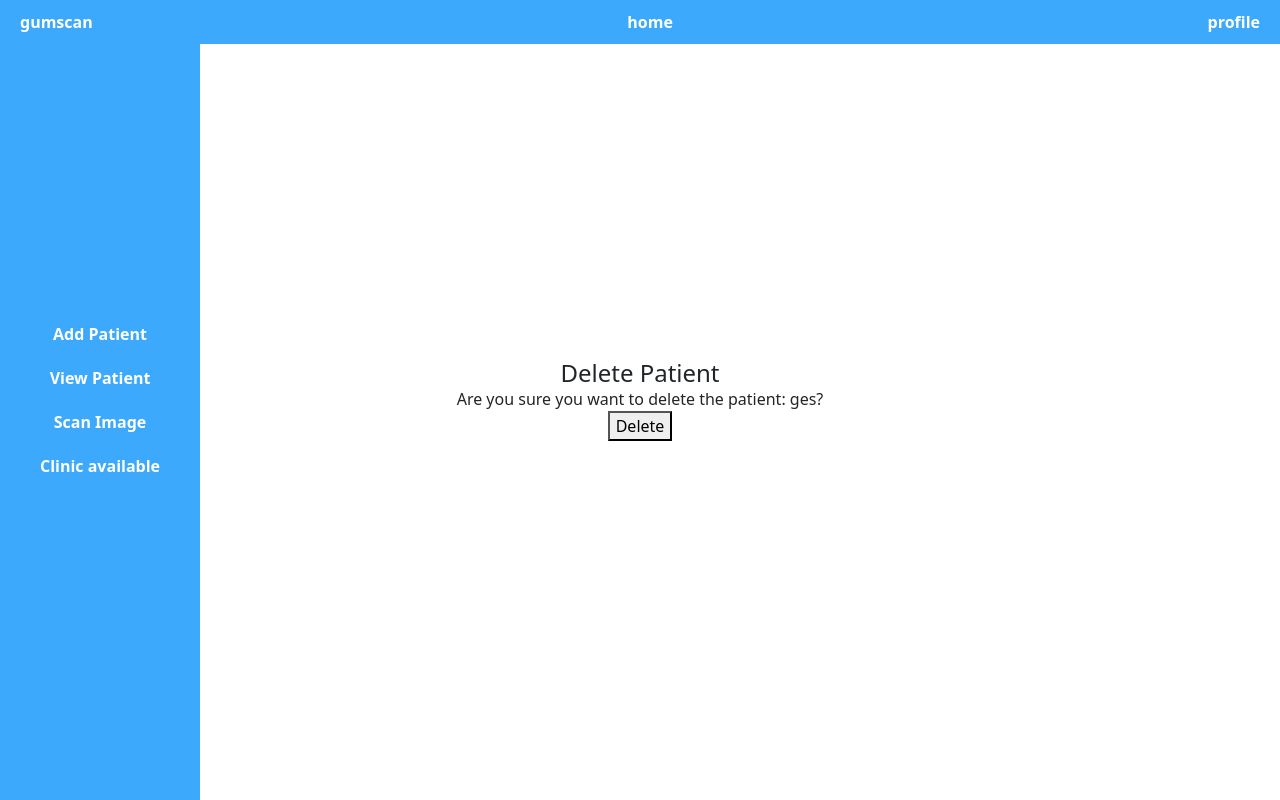
After one commit to trevor-ngugi/133996, a Django app: page /gum-scan/delete-patient/1/ in a window 1280 px wide. The commit adds this page. Run offline with Django 4.2, Linux system fonts and the light colour scheme; data comes from the database, SQL or seed files in the repository; both versions use the stored data as it was after the commit.

Commit message:
added delete function

```diff
--- /dev/null
+++ b/DentalProject/gumScanApp/templates/home/deletePatient.html
@@ -0,0 +1,22 @@
+{% extends "home/hLayout.html" %}
+{% load static %}
+{% block title %}
+<title>delete patient</title>
+{% endblock title %}
+{% block styles %}
+<link
+  rel="stylesheet"
+  href="{% static 'webstyles/home.css' %}"
+/>
+{% endblock %}
+{% block body %}
+<div class="content">
+    <h1>Delete Patient</h1>
+    <p>Are you sure you want to delete the patient: {{ patient.first_name }}?</p>
+    <form method="post">
+        {% csrf_token %}
+        <button type="submit">Delete</button>
+    </form>
+</div>
+
+{% endblock %}
--- a/DentalProject/gumScanApp/templates/home/viewPatient.html
+++ b/DentalProject/gumScanApp/templates/home/viewPatient.html
@@ -14,7 +14,8 @@
     <h1>All patients</h1>
     <ul>
         {% for user in patients %}
-            <li>{{ user.first_name }} - {{ user.email }}---- <a style="margin-right: 30px;" href="{% url 'edit-patient' user.id  %}">Edit</a></li>
+            <li>{{ user.first_name }} - {{ user.email }}---- <a style="margin-right: 30px;" href="{% url 'edit-patient' user.id  %}">Edit</a>
+                <a href="{% url 'delete-patient' user.id %}">Delete</a></li>
         {% endfor %}
     </ul>
 </div>
--- a/DentalProject/gumScanApp/urls.py
+++ b/DentalProject/gumScanApp/urls.py
@@ -9,5 +9,6 @@ urlpatterns = [
     path('logout/', views.user_logout, name='logout'),
     path('add-patient/', views.add_patient, name='add-patient'),
     path('view-patients/', views.view_patients, name='view-patients'),
-     path('edit-patient/<int:patient_id>/', views.edit_patient, name='edit-patient'),
+    path('edit-patient/<int:patient_id>/', views.edit_patient, name='edit-patient'),
+    path('delete-patient/<int:patient_id>/', views.delete_patient, name='delete-patient'),
 ]
--- a/DentalProject/gumScanApp/views.py
+++ b/DentalProject/gumScanApp/views.py
@@ -66,3 +66,12 @@ def edit_patient(request, patient_id):
         form = PatientForm(instance=patient)
 
     return render(request, 'home/editPatient.html', {'form': form, 'patient': patient})
+
+def delete_patient(request, patient_id):
+    patient = get_object_or_404(Patient, id=patient_id)
+
+    if request.method == 'POST':
+        patient.delete()
+        return redirect('view-patients')
+
+    return render(request, 'home/deletePatient.html', {'patient': patient})
```
Also changed, not shown: DentalProject/db.sqlite3.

Goal of the exercise
Every line in the records above with the string "form" in it should be shown.

Worked solution
+    <form method="post">
+    </form>
         form = PatientForm(instance=patient)
     return render(request, 'home/editPatient.html', {'form': form, 'patient': patient})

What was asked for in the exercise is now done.